With the ferry I drove from Oma (Honshu island) to Hakodate (Hokkaido island). Hokkaido is the second largest island of Japan, and twice as large as Switzerland.
First I visited the Shiretoko National Park. The park is best known as the home of Japan’s largest brown bear population and for offering views of Kunashiri Island, ownership of which Japan and Russia dispute.
I saw no bears, but it rained almost every day. My balance after a month in Japan: 29 rain days vs. 1 sunny day. Every day cycling in wet clothes is really no fun. At some point the fun then stops.
What I especially liked about Hokkaido was the nature. I have quite missed this green landscape in Africa and India. You can find street tunnels here like sand at sea. Usually these are several kilometers long. Meanwhile, I’m suffering from acute tunnel phobia.
After nearly two months I reached the port of Tomakomai. There I took the ferry back to Tokyo. In the capital I made only a short intermission to pick up a few spare parts (saddle, new credit card and brake pads), which my mother had sent me from Switzerland.
A few days later I reached the village Jukkoku, where there was a big reunion with an old companion. I had already met Clive twice in Ethiopia and Sudan. He invited me to visit his place of work, the Kakurinbo temple.

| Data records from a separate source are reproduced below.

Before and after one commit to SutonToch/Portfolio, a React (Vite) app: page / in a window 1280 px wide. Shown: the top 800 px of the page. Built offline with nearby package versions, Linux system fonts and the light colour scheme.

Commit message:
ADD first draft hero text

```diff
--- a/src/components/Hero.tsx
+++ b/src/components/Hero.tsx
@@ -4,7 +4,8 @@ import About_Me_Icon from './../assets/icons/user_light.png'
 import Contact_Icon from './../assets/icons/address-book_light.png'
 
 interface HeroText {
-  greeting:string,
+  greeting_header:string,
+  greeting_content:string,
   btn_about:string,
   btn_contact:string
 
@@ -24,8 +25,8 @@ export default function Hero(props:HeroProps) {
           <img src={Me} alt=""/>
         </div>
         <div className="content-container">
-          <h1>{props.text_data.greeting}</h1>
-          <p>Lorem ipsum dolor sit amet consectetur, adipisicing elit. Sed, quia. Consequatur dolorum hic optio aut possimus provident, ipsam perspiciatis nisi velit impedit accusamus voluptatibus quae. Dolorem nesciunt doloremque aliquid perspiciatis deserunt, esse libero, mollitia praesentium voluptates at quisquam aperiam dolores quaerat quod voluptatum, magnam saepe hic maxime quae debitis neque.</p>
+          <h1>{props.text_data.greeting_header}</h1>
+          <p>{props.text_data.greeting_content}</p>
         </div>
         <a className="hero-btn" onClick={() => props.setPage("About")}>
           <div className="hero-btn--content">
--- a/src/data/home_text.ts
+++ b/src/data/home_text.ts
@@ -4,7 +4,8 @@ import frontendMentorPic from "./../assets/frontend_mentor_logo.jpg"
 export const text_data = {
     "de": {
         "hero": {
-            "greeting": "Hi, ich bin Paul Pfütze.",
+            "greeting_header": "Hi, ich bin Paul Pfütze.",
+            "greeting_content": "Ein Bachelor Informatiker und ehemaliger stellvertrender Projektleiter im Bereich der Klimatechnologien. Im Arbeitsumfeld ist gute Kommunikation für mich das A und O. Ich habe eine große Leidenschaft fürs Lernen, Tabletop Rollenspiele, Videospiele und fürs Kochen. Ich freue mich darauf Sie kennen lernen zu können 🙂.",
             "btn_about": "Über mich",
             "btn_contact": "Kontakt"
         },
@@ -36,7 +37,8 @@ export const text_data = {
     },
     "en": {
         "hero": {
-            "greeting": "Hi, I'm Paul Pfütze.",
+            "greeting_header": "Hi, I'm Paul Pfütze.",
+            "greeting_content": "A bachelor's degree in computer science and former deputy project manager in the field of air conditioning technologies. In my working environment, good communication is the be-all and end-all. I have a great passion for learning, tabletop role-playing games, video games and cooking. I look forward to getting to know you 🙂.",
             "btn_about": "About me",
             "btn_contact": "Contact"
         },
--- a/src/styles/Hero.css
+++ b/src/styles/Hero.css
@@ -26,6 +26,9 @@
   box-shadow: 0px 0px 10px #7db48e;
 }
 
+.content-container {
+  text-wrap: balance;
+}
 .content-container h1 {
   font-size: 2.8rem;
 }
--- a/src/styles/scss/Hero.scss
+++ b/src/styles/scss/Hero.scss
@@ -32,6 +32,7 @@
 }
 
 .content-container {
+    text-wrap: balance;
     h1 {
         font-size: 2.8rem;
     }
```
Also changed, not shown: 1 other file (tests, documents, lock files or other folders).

Kakurinbo is part of the Kuon-ji temple complex. Founded by Nichiren in 1281 it is today the head temple of Nichiren Shū. During my visit a Noh performance took place in the temple. Noh is a major form of classical Japanese musical drama that has been performed since the 14th century.

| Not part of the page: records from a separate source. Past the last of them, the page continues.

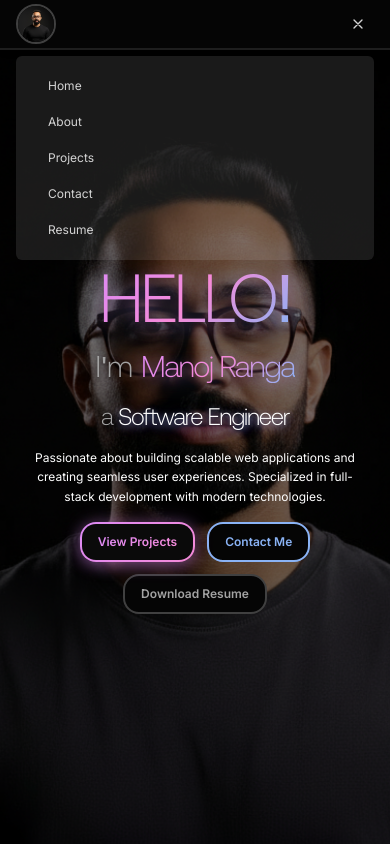
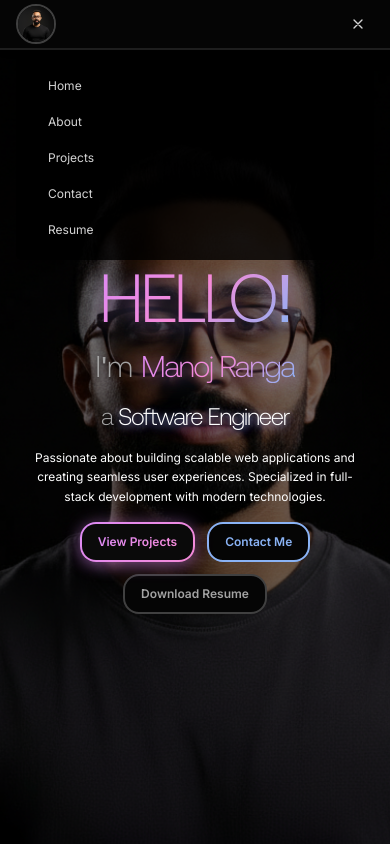
Before and after one commit to kgmanojranga/portfolio-manojranga, a React (Vite) app in the folder client/: page / in a window 390 px wide. Both pictures are taken after a click on the button "Toggle menu". Shown: the top 844 px of the page. Built offline with nearby package versions, Linux system fonts and the light colour scheme.

Commit message:
chore: modify Navbar.tsx

```diff
--- a/client/src/components/layout/Navbar.tsx
+++ b/client/src/components/layout/Navbar.tsx
@@ -79,7 +79,7 @@ const Navbar = () => {
         {/* Mobile Menu */}
         {isMenuOpen && (
           <div className="md:hidden pb-4 mt-2">
-            <ul className="space-y-2 p-4 bg-white/10 rounded-md">
+            <ul className="space-y-2 p-4 bg-black/80 rounded-md">
               {navLinks.map((link) => (
                 <li key={link.to}>
                   <Link
```
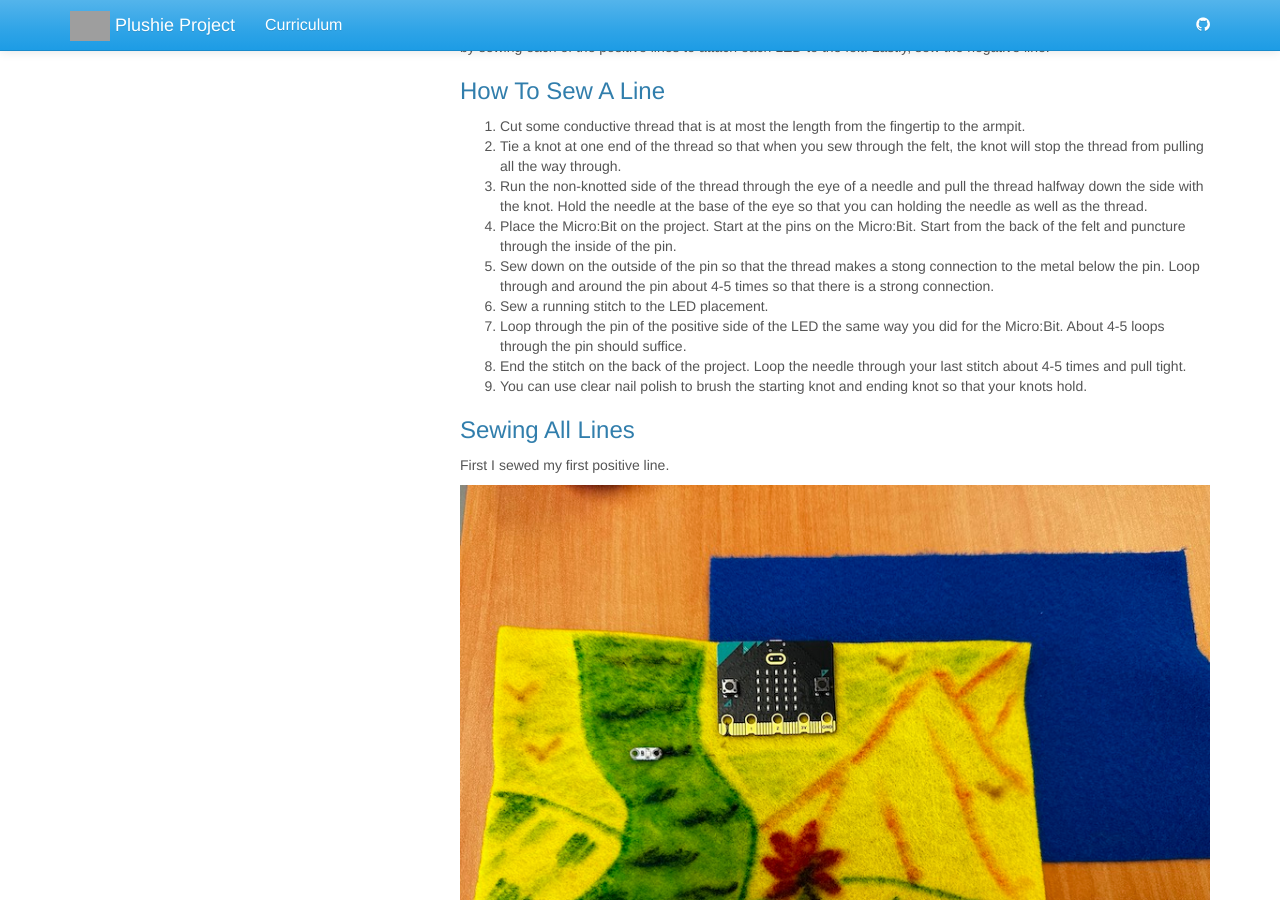
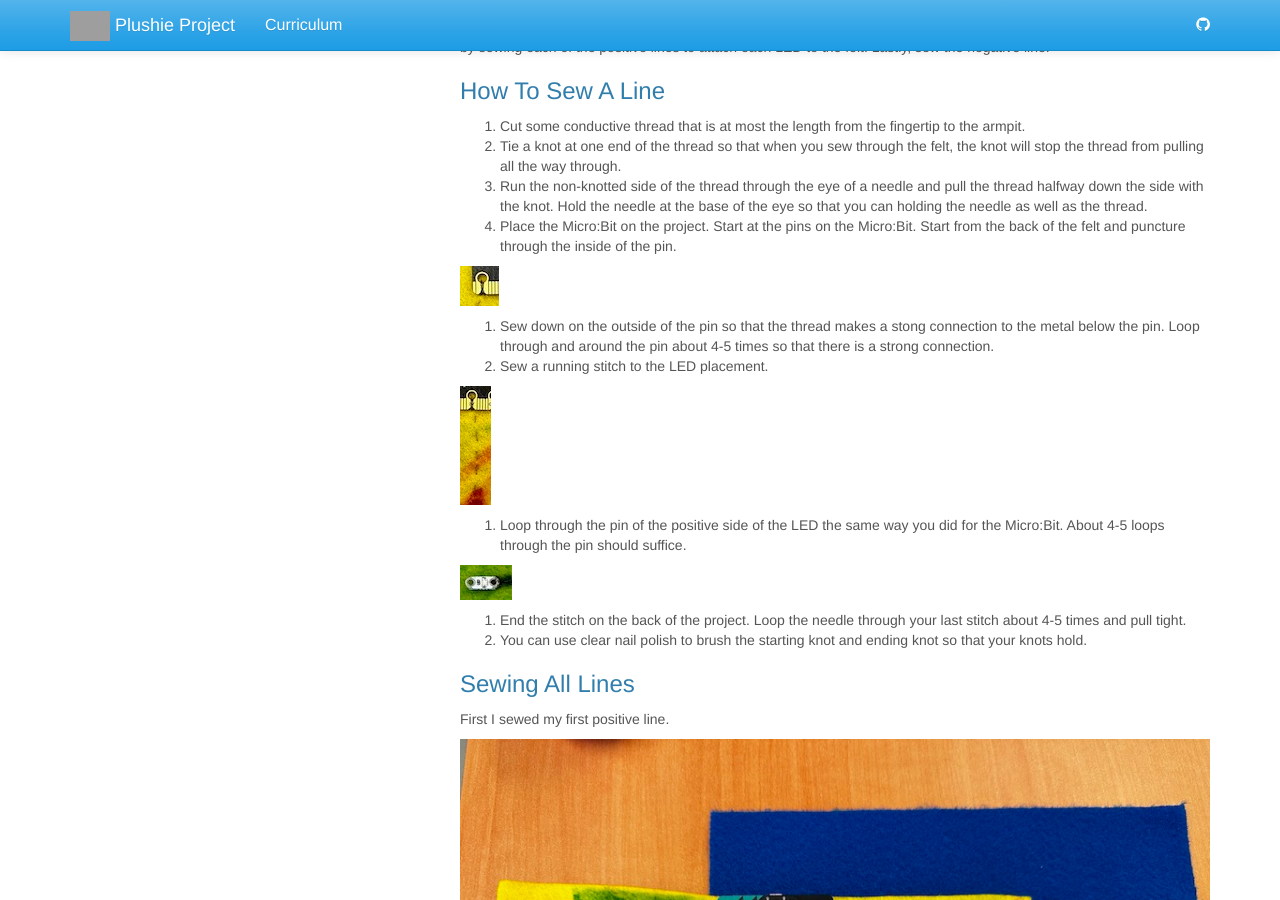
Before and after one commit to jake-chipps/plushie, a Jekyll site: the page built from _docs/lessons/1-1.md, in a window 1280 px wide and 900 px high, scrolled down 5089 px. Built offline with Jekyll 4.4.1, drawn with Linux system fonts in a browser that asks for light colours; grey boxes are pictures that could not be loaded.

Commit message:
Add content

```diff
--- a/_docs/lessons/1-1.md
+++ b/_docs/lessons/1-1.md
@@ -67,11 +67,20 @@ Now that we have planned out the circuit, we need to create it by sewing the ind
 2. Tie a knot at one end of the thread so that when you sew through the felt, the knot will stop the thread from pulling all the way through.
 3. Run the non-knotted side of the thread through the eye of a needle and pull the thread halfway down the side with the knot. Hold the needle at the base of the eye so that you can holding the needle as well as the thread.
 4. Place the Micro:Bit on the project. Start at the pins on the Micro:Bit. Start from the back of the felt and puncture through the inside of the pin.
+
+![looping through Micro:Bit](../images/micro-loop.jpeg)
+
 5. Sew down on the outside of the pin so that the thread makes a stong connection to the metal below the pin. Loop through and around the pin about 4-5 times so that there is a strong connection.
 6. Sew a running stitch to the LED placement.
+
+![running stitch](../images/running-stitch.jpeg)
+
 7. Loop through the pin of the positive side of the LED the same way you did for the Micro:Bit. About 4-5 loops through the pin should suffice.
+
+![loop through LED](../images/led-loop.jpeg)
+
 8. End the stitch on the back of the project. Loop the needle through your last stitch about 4-5 times and pull tight.
-9. You can use clear nail polish to brush the starting knot and ending knot so that your knots hold.
+9.  You can use clear nail polish to brush the starting knot and ending knot so that your knots hold.
 
 ### Sewing All Lines
 
```
Also changed, not shown: _docs/images/led-loop.jpeg (added), _docs/images/micro-loop.jpeg (added), _docs/images/running-stitch.jpeg (added).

After a few eventful days it was time for me to travel further. My three month visa ran out slowly and it was still a long stretch to Shimonoseki. On the way I made a short stop near Nagoya. Noguchi- san, an employee from the temple and her partner, had invited me.
After so much hospitality, it was not easy for me to continue the journey. With the many traffic here in Japan I had the most trouble. The roads are usually very narrow and with all the traffic there is hardly any space left for a cyclist.

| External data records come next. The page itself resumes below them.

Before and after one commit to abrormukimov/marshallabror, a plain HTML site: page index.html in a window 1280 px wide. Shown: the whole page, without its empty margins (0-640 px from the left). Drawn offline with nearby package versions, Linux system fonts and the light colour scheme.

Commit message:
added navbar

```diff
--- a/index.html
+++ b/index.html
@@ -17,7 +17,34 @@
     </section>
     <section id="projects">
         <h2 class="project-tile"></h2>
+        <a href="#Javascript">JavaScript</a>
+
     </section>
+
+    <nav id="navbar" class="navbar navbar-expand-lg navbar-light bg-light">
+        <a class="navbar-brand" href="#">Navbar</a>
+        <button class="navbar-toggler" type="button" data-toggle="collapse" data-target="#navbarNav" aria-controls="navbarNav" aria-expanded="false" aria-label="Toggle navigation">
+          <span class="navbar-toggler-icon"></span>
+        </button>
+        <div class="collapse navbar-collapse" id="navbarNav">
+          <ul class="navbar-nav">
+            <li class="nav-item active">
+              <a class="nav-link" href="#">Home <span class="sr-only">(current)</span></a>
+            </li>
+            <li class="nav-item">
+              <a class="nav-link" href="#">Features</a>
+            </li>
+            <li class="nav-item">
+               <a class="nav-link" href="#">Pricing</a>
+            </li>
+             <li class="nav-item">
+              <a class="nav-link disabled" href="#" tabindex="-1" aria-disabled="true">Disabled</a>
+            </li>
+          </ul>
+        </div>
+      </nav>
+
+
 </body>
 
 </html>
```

Another problem are the many traffic lights. There are usually several traffic lights at a distance of 100 meters. The invention of a roundabout has not yet arrived in Japan.
The island of Honshu is fairly densely populated. Mostly I had great difficulty finding a place to sleep. Playgrounds are ideal for wild camping and Japan is one of the safest countries I’ve ever visited. Soon I reached the city of Hiroshima.
Hiroshima is best known as the first city in history to be targeted by a nuclear weapon when the United States Army Air Forces (USAAF) dropped an atomic bomb on the city at 8:15 a.m. on August 6, 1945, near the end of World War II.
I visited the monument and the museum. It was interesting to get the Japanese opinion of the event presented. Some passages are quite different from our history books.
I had managed the last leg up to Shimonoseki after a few days. I reached the harbor with flowing rain and was happy to be able to take a ferry to South Korea on the same day.
I would like to take this opportunity to thank all the people of Japan. Always when I was in bad mood, the people have motivated me with small gestures and if it was merely a smile or a high-pitched thumb.
Still rarely in my life I have met such friendly and great people. Every day I was totally overwhelmed by their cordiality. Nice that there is still a country on this planet where the principle „live and let live“ works.
Forever, I will keep Japan in good memory and hope to return one day. Arrigato gosaimas- you’re the greatest!